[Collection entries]
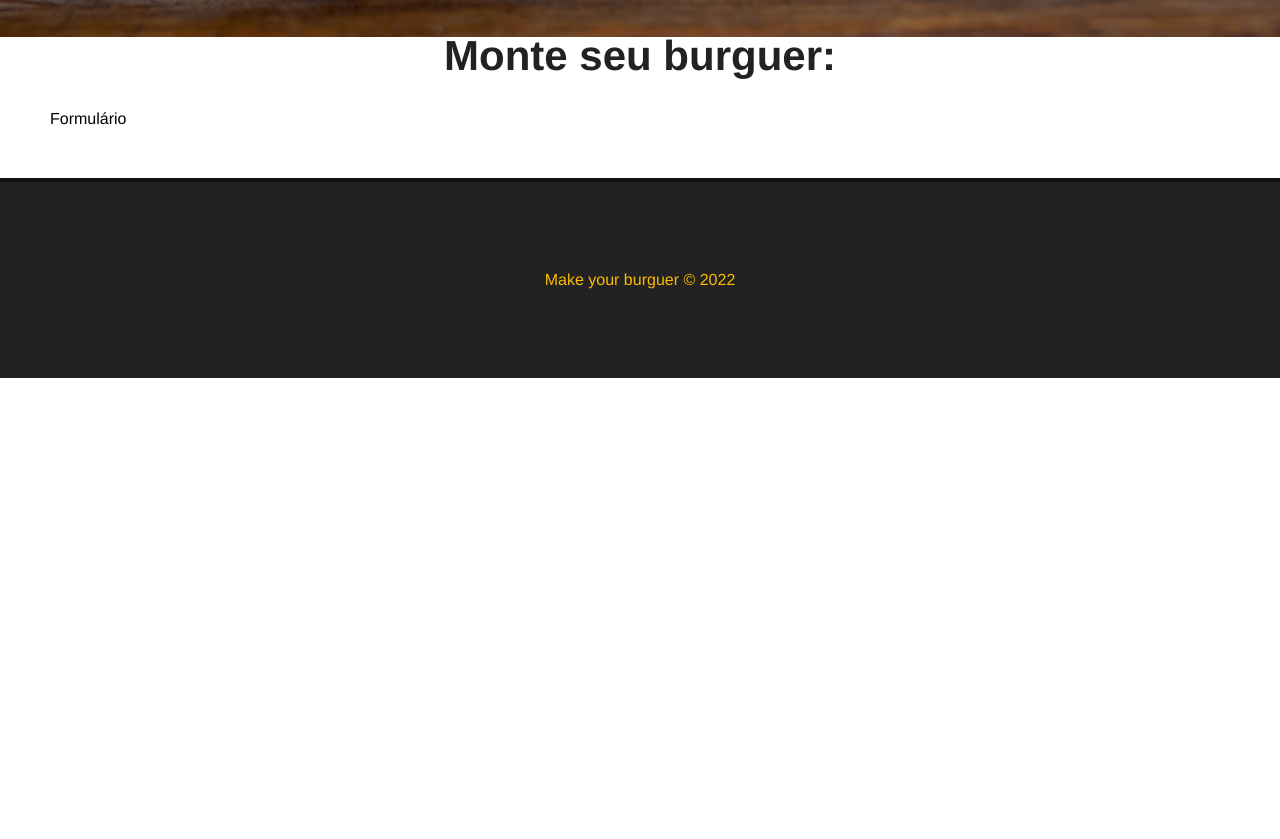
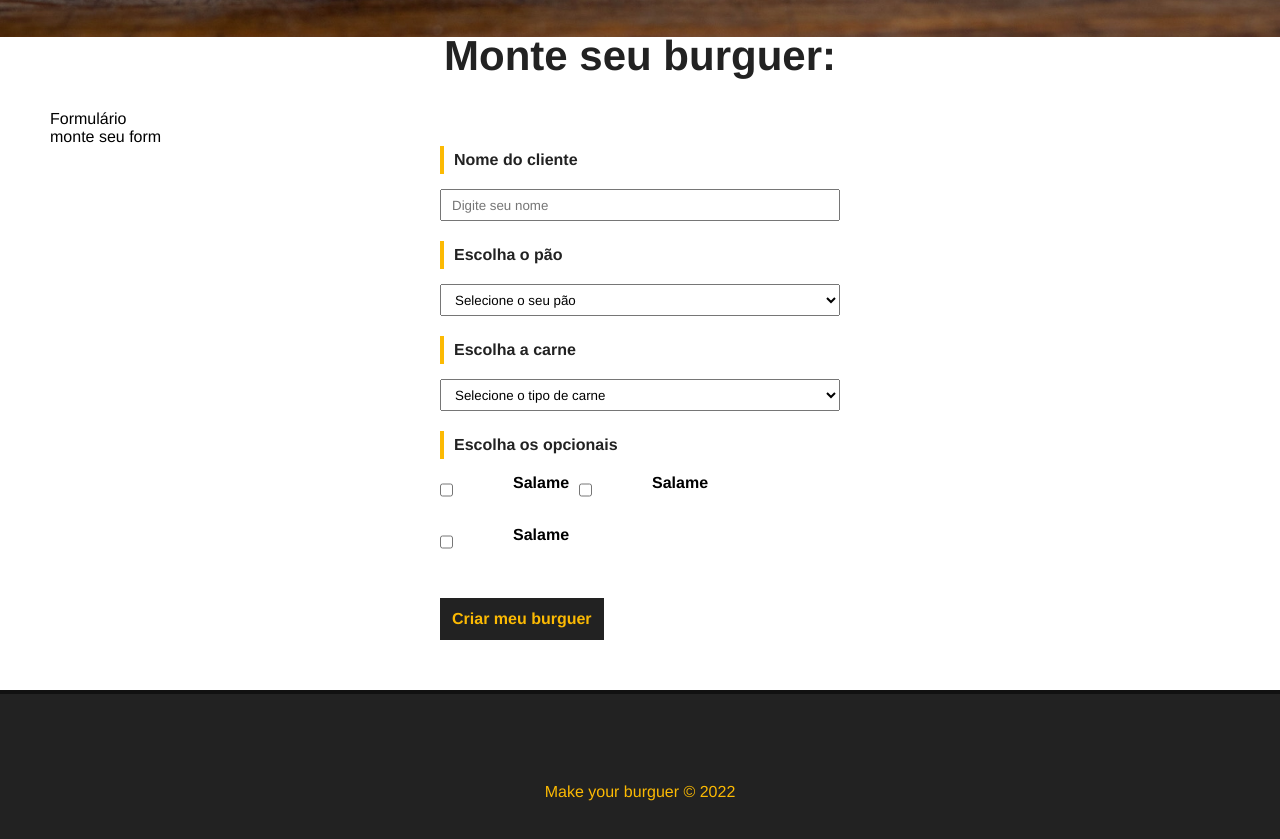
Before and after one commit to EnzoGamaDS/Make-Your-Burguer, a Vue app in the folder your_burguer/: page / in a window 1280 px wide. Shown: the part 629-1468 px from the top of the page. Before the commit the page ends 1007 px from the top, so only its background shows below. Built offline with nearby package versions, Linux system fonts and the light colour scheme.

Commit message:
criando e estilizando formulario.

```diff
--- /dev/null
+++ b/your_burguer/src/components/BurguerForm.vue
@@ -0,0 +1,115 @@
+<template>
+    <div>
+        <p>monte seu form</p>
+        <div>
+            <form id="burguer-form">
+                <div class="input-container">
+                    <label for="nome">Nome do cliente</label>
+                    <input type="text" id="nome" name="nome" v-model="nome" placeholder="Digite seu nome">
+                </div>
+                <div class="input-container">
+                    <label for="pao">Escolha o pão</label>
+                    <select name="pao" id="pao">
+                        <option value="">Selecione o seu pão</option>
+                        <option value="integral">Integral</option>
+                    </select>
+                </div>
+                <div class="input-container">
+                    <label for="carne">Escolha a carne</label>
+                    <select name="carne" id="carne">
+                        <option value="">Selecione o tipo de carne</option>
+                        <option value="maminha">maminha</option>
+                    </select>
+                </div>
+                <div id="opcionais-container" class="input-container">
+                    <label id="opcionais-title" for="opcionais">Escolha os opcionais</label>
+                    <div class="checkbox-container">
+                        <input type="checkbox" name="opcionais" v-model="opcionais" value="salame">
+                        <span>Salame</span>
+                    </div>
+                    <div class="checkbox-container">
+                        <input type="checkbox" name="opcionais" v-model="opcionais" value="salame">
+                        <span>Salame</span>
+                    </div>
+                    <div class="checkbox-container">
+                        <input type="checkbox" name="opcionais" v-model="opcionais" value="salame">
+                        <span>Salame</span>
+                    </div>
+                </div>
+                <div>
+                    <input type="submit" class="submit-btn" value="Criar meu burguer">
+                </div>
+            </form>
+        </div>
+    </div>
+</template>
+<script>
+export default {
+    name:'BuerguerForm'
+ }
+</script>
+<style scoped>
+#burguer-form {
+    max-width: 400px;
+    margin: 0 auto;
+}
+.input-container{
+    display: flex;
+    flex-direction:column;
+    margin-bottom: 20px;
+}
+.input-container input,
+.input-container select{
+    height: 4vh;
+    padding-left: 10px;
+}
+label{
+    font-weight: bold;
+    margin-bottom: 15px;
+    color: #222;
+    padding: 5px 10px;
+    border-left: 4px solid #fcba03;
+}
+input select {
+    padding: 5px 10px;
+    width: 300px;
+}
+#opcionais-container{
+    flex-direction: row;
+    flex-wrap:wrap;
+}
+#opcionais-title{
+    width: 100%;
+}
+.checkbox-container{
+    display: flex;
+    align-items: flex-start;
+    widows: 50%;
+    margin-bottom: 20px;
+}
+.checkbox-container span,
+.checkbox-container input{
+    margin-right: 10px;
+    width: auto;
+}
+
+.checkbox-container span{
+    margin-left:50px;
+    font-weight: bold;
+}
+.submit-btn{
+    background: #222;
+    color: #fcba03;
+    font-weight: bold;
+    border: 2px solid #222;
+    padding: 10px;
+    font-size: 16px;
+    margin: 0 auto;
+    cursor: pointer;
+    transition: 0.5s;
+}
+.submit-btn:hover{
+    background: transparent;
+    color: #222;
+}
+</style>
--- a/your_burguer/src/views/HomeView.vue
+++ b/your_burguer/src/views/HomeView.vue
@@ -1,18 +1,20 @@
 <template>
   <div class="main-container">
-  <Banner/>
+    <Banner/>
     <h1>Monte seu burguer:</h1>
     <p>Formulário</p>
+    <BurguerForm/>
   </div>
 </template>
 
 <script>
   import Banner from '../components/Banner.vue'
+  import BurguerForm from '../components/BurguerForm.vue'
 
   export default {
     name: "HomeView",
     components:{
-      Banner
+      Banner, BurguerForm
     }
   }
 </script>
```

▶ TASK OBJECTIVE:
All records above need to be returned exactly. Omit the pictures.

▶ RESPONSE TO THIS EXERCISE:
Before and after one commit to EnzoGamaDS/Make-Your-Burguer, a Vue app in the folder your_burguer/: page / in a window 1280 px wide. Shown: the part 629-1468 px from the top of the page. Before the commit the page ends 1007 px from the top, so only its background shows below. Built offline with nearby package versions, Linux system fonts and the light colour scheme.

Commit message:
criando e estilizando formulario.

```diff
--- /dev/null
+++ b/your_burguer/src/components/BurguerForm.vue
@@ -0,0 +1,115 @@
+<template>
+    <div>
+        <p>monte seu form</p>
+        <div>
+            <form id="burguer-form">
+                <div class="input-container">
+                    <label for="nome">Nome do cliente</label>
+                    <input type="text" id="nome" name="nome" v-model="nome" placeholder="Digite seu nome">
+                </div>
+                <div class="input-container">
+                    <label for="pao">Escolha o pão</label>
+                    <select name="pao" id="pao">
+                        <option value="">Selecione o seu pão</option>
+                        <option value="integral">Integral</option>
+                    </select>
+                </div>
+                <div class="input-container">
+                    <label for="carne">Escolha a carne</label>
+                    <select name="carne" id="carne">
+                        <option value="">Selecione o tipo de carne</option>
+                        <option value="maminha">maminha</option>
+                    </select>
+                </div>
+                <div id="opcionais-container" class="input-container">
+                    <label id="opcionais-title" for="opcionais">Escolha os opcionais</label>
+                    <div class="checkbox-container">
+                        <input type="checkbox" name="opcionais" v-model="opcionais" value="salame">
+                        <span>Salame</span>
+                    </div>
+                    <div class="checkbox-container">
+                        <input type="checkbox" name="opcionais" v-model="opcionais" value="salame">
+                        <span>Salame</span>
+                    </div>
+                    <div class="checkbox-container">
+                        <input type="checkbox" name="opcionais" v-model="opcionais" value="salame">
+                        <span>Salame</span>
+                    </div>
+                </div>
+                <div>
+                    <input type="submit" class="submit-btn" value="Criar meu burguer">
+                </div>
+            </form>
+        </div>
+    </div>
+</template>
+<script>
+export default {
+    name:'BuerguerForm'
+ }
+</script>
+<style scoped>
+#burguer-form {
+    max-width: 400px;
+    margin: 0 auto;
+}
+.input-container{
+    display: flex;
+    flex-direction:column;
+    margin-bottom: 20px;
+}
+.input-container input,
+.input-container select{
+    height: 4vh;
+    padding-left: 10px;
+}
+label{
+    font-weight: bold;
+    margin-bottom: 15px;
+    color: #222;
+    padding: 5px 10px;
+    border-left: 4px solid #fcba03;
+}
+input select {
+    padding: 5px 10px;
+    width: 300px;
+}
+#opcionais-container{
+    flex-direction: row;
+    flex-wrap:wrap;
+}
+#opcionais-title{
+    width: 100%;
+}
+.checkbox-container{
+    display: flex;
+    align-items: flex-start;
+    widows: 50%;
+    margin-bottom: 20px;
+}
+.checkbox-container span,
+.checkbox-container input{
+    margin-right: 10px;
+    width: auto;
+}
+
+.checkbox-container span{
+    margin-left:50px;
+    font-weight: bold;
+}
+.submit-btn{
+    background: #222;
+    color: #fcba03;
+    font-weight: bold;
+    border: 2px solid #222;
+    padding: 10px;
+    font-size: 16px;
+    margin: 0 auto;
+    cursor: pointer;
+    transition: 0.5s;
+}
+.submit-btn:hover{
+    background: transparent;
+    color: #222;
+}
+</style>
--- a/your_burguer/src/views/HomeView.vue
+++ b/your_burguer/src/views/HomeView.vue
@@ -1,18 +1,20 @@
 <template>
   <div class="main-container">
-  <Banner/>
+    <Banner/>
     <h1>Monte seu burguer:</h1>
     <p>Formulário</p>
+    <BurguerForm/>
   </div>
 </template>
 
 <script>
   import Banner from '../components/Banner.vue'
+  import BurguerForm from '../components/BurguerForm.vue'
 
   export default {
     name: "HomeView",
     components:{
-      Banner
+      Banner, BurguerForm
     }
   }
 </script>
```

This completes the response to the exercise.